═════ MATERIAL FOR THIS TASK

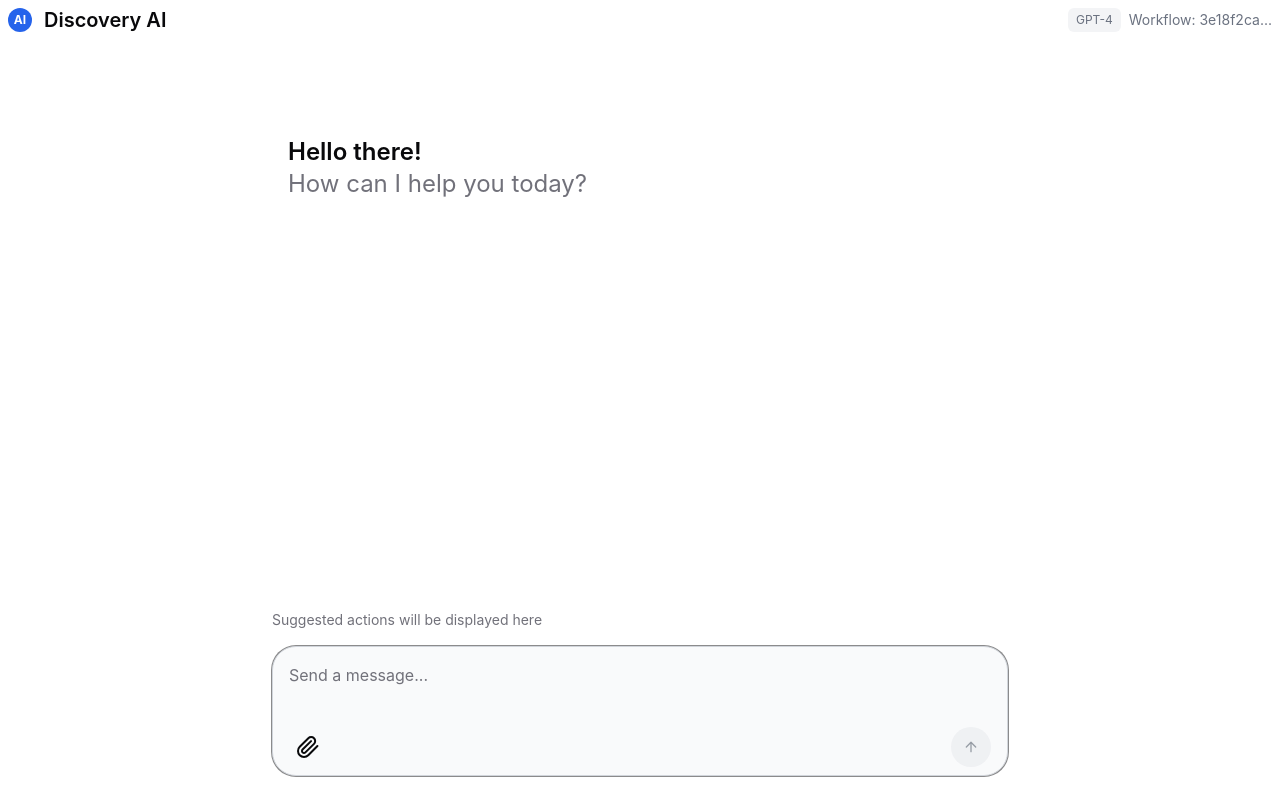
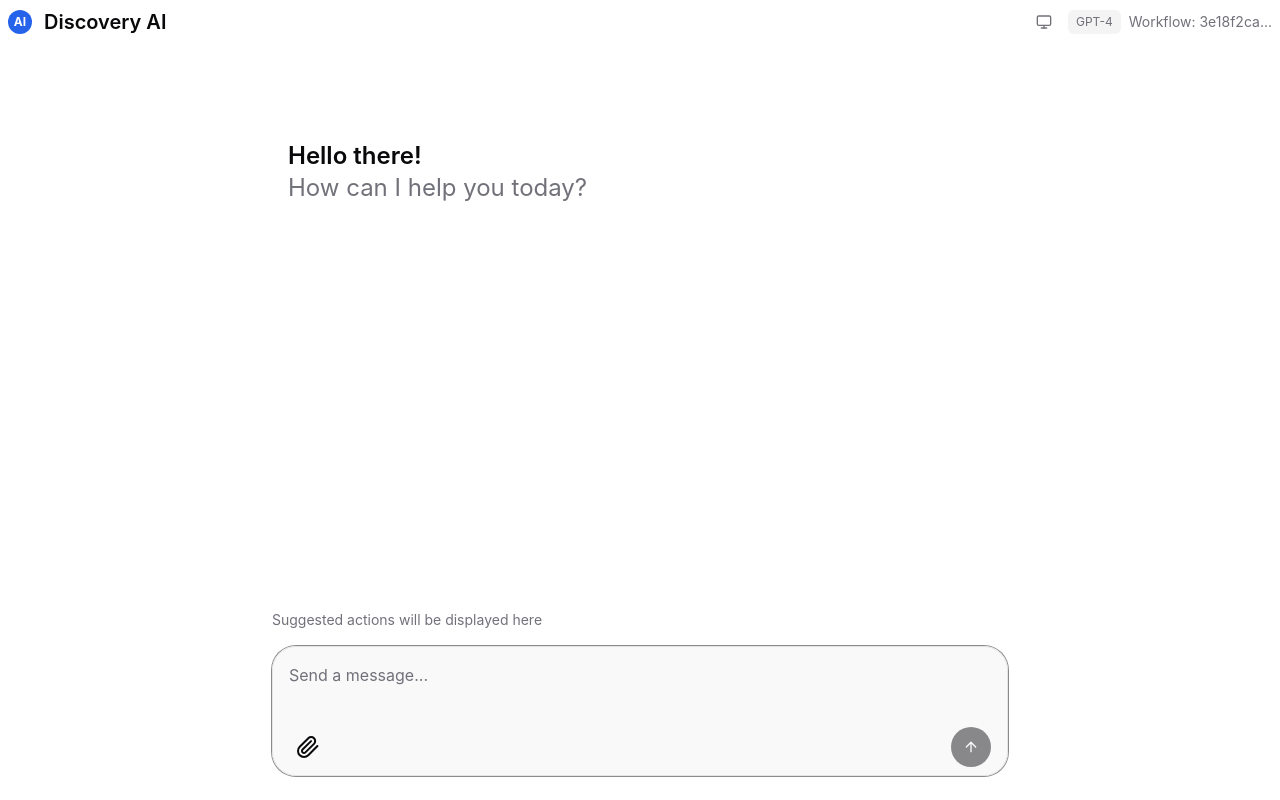
Before and after one commit to SatyKrish/discovery, a Next.js app in the folder discovery-ui/: page / in a window 1280 px wide. Built offline with nearby package versions, Linux system fonts and the light colour scheme.

Commit message:
Added theme toggle

```diff
--- a/discovery-ui/components/chat-header.tsx
+++ b/discovery-ui/components/chat-header.tsx
@@ -1,6 +1,9 @@
 'use client';
 
 import { memo } from 'react';
+import { Moon, Sun, Monitor } from 'lucide-react';
+import { Button } from './ui/button';
+import { useTheme } from './theme-provider';
 import type { VisibilityType } from './visibility-selector';
 import type { Session } from 'next-auth';
 
@@ -17,7 +20,24 @@ function PureChatHeader({
   session: Session;
   selectedModelId: string;
 }) {
+  const { theme, setTheme } = useTheme();
   const currentModel = selectedModelId === 'gpt-4' ? 'GPT-4' : 'GPT-3.5 Turbo';
+
+  const toggleTheme = () => {
+    if (theme === 'light') {
+      setTheme('dark');
+    } else if (theme === 'dark') {
+      setTheme('system');
+    } else {
+      setTheme('light');
+    }
+  };
+
+  const getThemeIcon = () => {
+    if (theme === 'light') return <Sun className="h-4 w-4" />;
+    if (theme === 'dark') return <Moon className="h-4 w-4" />;
+    return <Monitor className="h-4 w-4" />;
+  };
 
   return (
     <header className="flex sticky top-0 bg-background py-1.5 items-center px-2 md:px-2 gap-2">
@@ -26,10 +46,18 @@ function PureChatHeader({
           <div className="w-6 h-6 bg-blue-600 rounded-full flex items-center justify-center">
             <span className="text-white text-xs font-bold">AI</span>
           </div>
-          <h1 className="text-xl font-semibold">Discovery AI</h1>
+          <h1 className="text-xl font-semibold text-foreground">Discovery AI</h1>
         </div>
-        <div className="flex items-center gap-2 text-sm text-gray-500">
-          <span className="px-2 py-1 bg-gray-100 dark:bg-gray-800 rounded-md text-xs">
+        <div className="flex items-center gap-2 text-sm text-muted-foreground">
+          <Button
+            variant="ghost"
+            size="sm"
+            onClick={toggleTheme}
+            className="h-8 w-8 p-0"
+          >
+            {getThemeIcon()}
+          </Button>
+          <span className="px-2 py-1 bg-muted rounded-md text-xs">
             {currentModel}
           </span>
           <span>Workflow: {chatId.slice(0, 8)}...</span>
--- a/discovery-ui/components/elements/prompt-input.tsx
+++ b/discovery-ui/components/elements/prompt-input.tsx
@@ -27,6 +27,10 @@ const PromptInputTextarea = forwardRef<HTMLTextAreaElement, React.TextareaHTMLAt
         className={cn('flex min-h-[60px] w-full resize-none border-0 bg-transparent px-3 py-2 text-sm placeholder:text-muted-foreground focus-visible:outline-none disabled:cursor-not-allowed disabled:opacity-50', className)}
         ref={ref}
         {...props}
+        onChange={(e) => {
+          console.log('Textarea onChange fired:', e.target.value);
+          props.onChange?.(e);
+        }}
       />
     );
   }
--- a/discovery-ui/components/messages.tsx
+++ b/discovery-ui/components/messages.tsx
@@ -33,8 +33,8 @@ function PureMessages({
         <div className="flex flex-col gap-6">
           {messages.length === 0 && (
             <div className="max-w-3xl mx-auto md:mt-20 px-8 size-full flex flex-col justify-center">
-              <div className="text-2xl font-semibold">Hello there!</div>
-              <div className="text-2xl text-zinc-500">How can I help you today?</div>
+              <div className="text-2xl font-semibold text-foreground">Hello there!</div>
+              <div className="text-2xl text-muted-foreground">How can I help you today?</div>
             </div>
           )}
 
@@ -42,8 +42,8 @@ function PureMessages({
             <div key={message.id} className="flex gap-3">
               <div className="flex-1">
                 <div className={`flex gap-2 max-w-[70%] ${message.role === 'user' ? 'justify-end ml-auto' : 'justify-start'}`}>
-                  <div className={`rounded-lg p-3 ${message.role === 'user' ? 'bg-blue-600 text-white' : 'bg-white border'}`}>
-                    <p className="text-sm">
+                  <div className={`rounded-lg p-3 ${message.role === 'user' ? 'bg-primary text-primary-foreground' : 'bg-card border'}`}>
+                    <p className="text-sm text-card-foreground">
                       {message.parts?.find(part => part.type === 'text')?.text || 'Message content'}
                     </p>
                   </div>
@@ -54,13 +54,13 @@ function PureMessages({
 
           {status === 'submitted' && messages.length > 0 && messages[messages.length - 1].role === 'user' && (
             <div className="flex gap-3 justify-start">
-              <div className="w-8 h-8 rounded-full bg-gray-600 flex items-center justify-center">
-                <div className="w-4 h-4 bg-white rounded-full animate-pulse"></div>
+              <div className="w-8 h-8 rounded-full bg-muted flex items-center justify-center">
+                <div className="w-4 h-4 bg-primary rounded-full animate-pulse"></div>
               </div>
-              <div className="bg-white border rounded-lg p-3">
+              <div className="bg-card border rounded-lg p-3">
                 <div className="flex items-center gap-2">
-                  <div className="animate-spin rounded-full h-4 w-4 border-b-2 border-gray-600"></div>
-                  <span className="text-sm text-gray-500">Thinking...</span>
+                  <div className="animate-spin rounded-full h-4 w-4 border-b-2 border-primary"></div>
+                  <span className="text-sm text-muted-foreground">Thinking...</span>
                 </div>
               </div>
             </div>
--- a/discovery-ui/components/multimodal-input.tsx
+++ b/discovery-ui/components/multimodal-input.tsx
@@ -104,6 +104,7 @@ function PureMultimodalInput({
   }, [input, setLocalStorageInput]);
 
   const handleInput = (event: React.ChangeEvent<HTMLTextAreaElement>) => {
+    console.log('handleInput called with value:', event.target.value);
     setInput(event.target.value);
   };
 
@@ -254,7 +255,7 @@ function PureMultimodalInput({
       />
 
       <PromptInput
-        className="bg-gray-50 rounded-3xl border border-gray-300 shadow-none transition-all duration-200 dark:bg-sidebar dark:border-sidebar-border hover:ring-1 hover:ring-primary/30 focus-within:ring-1 focus-within:ring-primary/50"
+        className="bg-muted/50 rounded-3xl border shadow-none transition-all duration-200 hover:ring-1 hover:ring-primary/30 focus-within:ring-1 focus-within:ring-primary/50"
         onSubmit={(event) => {
           event.preventDefault();
           if (status !== 'ready') {
@@ -303,7 +304,7 @@ function PureMultimodalInput({
             <PromptInputSubmit
               status={status}
               disabled={!input.trim() || uploadQueue.length > 0}
-              className="p-3 text-gray-700 bg-gray-200 rounded-full hover:bg-gray-300 dark:bg-sidebar-accent dark:hover:bg-sidebar-accent/80 dark:text-gray-300"
+              className="p-3 text-primary-foreground bg-primary rounded-full hover:bg-primary/90"
             >
               <ArrowUpIcon size={20} />
             </PromptInputSubmit>
```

══════════

WORK TO BE COMPLETED> Without copying any picture, write out the entries exactly.

EXPECTED ANSWER>
Before and after one commit to SatyKrish/discovery, a Next.js app in the folder discovery-ui/: page / in a window 1280 px wide. Built offline with nearby package versions, Linux system fonts and the light colour scheme.

Commit message:
Added theme toggle

```diff
--- a/discovery-ui/components/chat-header.tsx
+++ b/discovery-ui/components/chat-header.tsx
@@ -1,6 +1,9 @@
 'use client';
 
 import { memo } from 'react';
+import { Moon, Sun, Monitor } from 'lucide-react';
+import { Button } from './ui/button';
+import { useTheme } from './theme-provider';
 import type { VisibilityType } from './visibility-selector';
 import type { Session } from 'next-auth';
 
@@ -17,7 +20,24 @@ function PureChatHeader({
   session: Session;
   selectedModelId: string;
 }) {
+  const { theme, setTheme } = useTheme();
   const currentModel = selectedModelId === 'gpt-4' ? 'GPT-4' : 'GPT-3.5 Turbo';
+
+  const toggleTheme = () => {
+    if (theme === 'light') {
+      setTheme('dark');
+    } else if (theme === 'dark') {
+      setTheme('system');
+    } else {
+      setTheme('light');
+    }
+  };
+
+  const getThemeIcon = () => {
+    if (theme === 'light') return <Sun className="h-4 w-4" />;
+    if (theme === 'dark') return <Moon className="h-4 w-4" />;
+    return <Monitor className="h-4 w-4" />;
+  };
 
   return (
     <header className="flex sticky top-0 bg-background py-1.5 items-center px-2 md:px-2 gap-2">
@@ -26,10 +46,18 @@ function PureChatHeader({
           <div className="w-6 h-6 bg-blue-600 rounded-full flex items-center justify-center">
             <span className="text-white text-xs font-bold">AI</span>
           </div>
-          <h1 className="text-xl font-semibold">Discovery AI</h1>
+          <h1 className="text-xl font-semibold text-foreground">Discovery AI</h1>
         </div>
-        <div className="flex items-center gap-2 text-sm text-gray-500">
-          <span className="px-2 py-1 bg-gray-100 dark:bg-gray-800 rounded-md text-xs">
+        <div className="flex items-center gap-2 text-sm text-muted-foreground">
+          <Button
+            variant="ghost"
+            size="sm"
+            onClick={toggleTheme}
+            className="h-8 w-8 p-0"
+          >
+            {getThemeIcon()}
+          </Button>
+          <span className="px-2 py-1 bg-muted rounded-md text-xs">
             {currentModel}
           </span>
           <span>Workflow: {chatId.slice(0, 8)}...</span>
--- a/discovery-ui/components/elements/prompt-input.tsx
+++ b/discovery-ui/components/elements/prompt-input.tsx
@@ -27,6 +27,10 @@ const PromptInputTextarea = forwardRef<HTMLTextAreaElement, React.TextareaHTMLAt
         className={cn('flex min-h-[60px] w-full resize-none border-0 bg-transparent px-3 py-2 text-sm placeholder:text-muted-foreground focus-visible:outline-none disabled:cursor-not-allowed disabled:opacity-50', className)}
         ref={ref}
         {...props}
+        onChange={(e) => {
+          console.log('Textarea onChange fired:', e.target.value);
+          props.onChange?.(e);
+        }}
       />
     );
   }
--- a/discovery-ui/components/messages.tsx
+++ b/discovery-ui/components/messages.tsx
@@ -33,8 +33,8 @@ function PureMessages({
         <div className="flex flex-col gap-6">
           {messages.length === 0 && (
             <div className="max-w-3xl mx-auto md:mt-20 px-8 size-full flex flex-col justify-center">
-              <div className="text-2xl font-semibold">Hello there!</div>
-              <div className="text-2xl text-zinc-500">How can I help you today?</div>
+              <div className="text-2xl font-semibold text-foreground">Hello there!</div>
+              <div className="text-2xl text-muted-foreground">How can I help you today?</div>
             </div>
           )}
 
@@ -42,8 +42,8 @@ function PureMessages({
             <div key={message.id} className="flex gap-3">
               <div className="flex-1">
                 <div className={`flex gap-2 max-w-[70%] ${message.role === 'user' ? 'justify-end ml-auto' : 'justify-start'}`}>
-                  <div className={`rounded-lg p-3 ${message.role === 'user' ? 'bg-blue-600 text-white' : 'bg-white border'}`}>
-                    <p className="text-sm">
+                  <div className={`rounded-lg p-3 ${message.role === 'user' ? 'bg-primary text-primary-foreground' : 'bg-card border'}`}>
+                    <p className="text-sm text-card-foreground">
                       {message.parts?.find(part => part.type === 'text')?.text || 'Message content'}
                     </p>
                   </div>
@@ -54,13 +54,13 @@ function PureMessages({
 
           {status === 'submitted' && messages.length > 0 && messages[messages.length - 1].role === 'user' && (
             <div className="flex gap-3 justify-start">
-              <div className="w-8 h-8 rounded-full bg-gray-600 flex items-center justify-center">
-                <div className="w-4 h-4 bg-white rounded-full animate-pulse"></div>
+              <div className="w-8 h-8 rounded-full bg-muted flex items-center justify-center">
+                <div className="w-4 h-4 bg-primary rounded-full animate-pulse"></div>
               </div>
-              <div className="bg-white border rounded-lg p-3">
+              <div className="bg-card border rounded-lg p-3">
                 <div className="flex items-center gap-2">
-                  <div className="animate-spin rounded-full h-4 w-4 border-b-2 border-gray-600"></div>
-                  <span className="text-sm text-gray-500">Thinking...</span>
+                  <div className="animate-spin rounded-full h-4 w-4 border-b-2 border-primary"></div>
+                  <span className="text-sm text-muted-foreground">Thinking...</span>
                 </div>
               </div>
             </div>
--- a/discovery-ui/components/multimodal-input.tsx
+++ b/discovery-ui/components/multimodal-input.tsx
@@ -104,6 +104,7 @@ function PureMultimodalInput({
   }, [input, setLocalStorageInput]);
 
   const handleInput = (event: React.ChangeEvent<HTMLTextAreaElement>) => {
+    console.log('handleInput called with value:', event.target.value);
     setInput(event.target.value);
   };
 
@@ -254,7 +255,7 @@ function PureMultimodalInput({
       />
 
       <PromptInput
-        className="bg-gray-50 rounded-3xl border border-gray-300 shadow-none transition-all duration-200 dark:bg-sidebar dark:border-sidebar-border hover:ring-1 hover:ring-primary/30 focus-within:ring-1 focus-within:ring-primary/50"
+        className="bg-muted/50 rounded-3xl border shadow-none transition-all duration-200 hover:ring-1 hover:ring-primary/30 focus-within:ring-1 focus-within:ring-primary/50"
         onSubmit={(event) => {
           event.preventDefault();
           if (status !== 'ready') {
@@ -303,7 +304,7 @@ function PureMultimodalInput({
             <PromptInputSubmit
               status={status}
               disabled={!input.trim() || uploadQueue.length > 0}
-              className="p-3 text-gray-700 bg-gray-200 rounded-full hover:bg-gray-300 dark:bg-sidebar-accent dark:hover:bg-sidebar-accent/80 dark:text-gray-300"
+              className="p-3 text-primary-foreground bg-primary rounded-full hover:bg-primary/90"
             >
               <ArrowUpIcon size={20} />
             </PromptInputSubmit>
```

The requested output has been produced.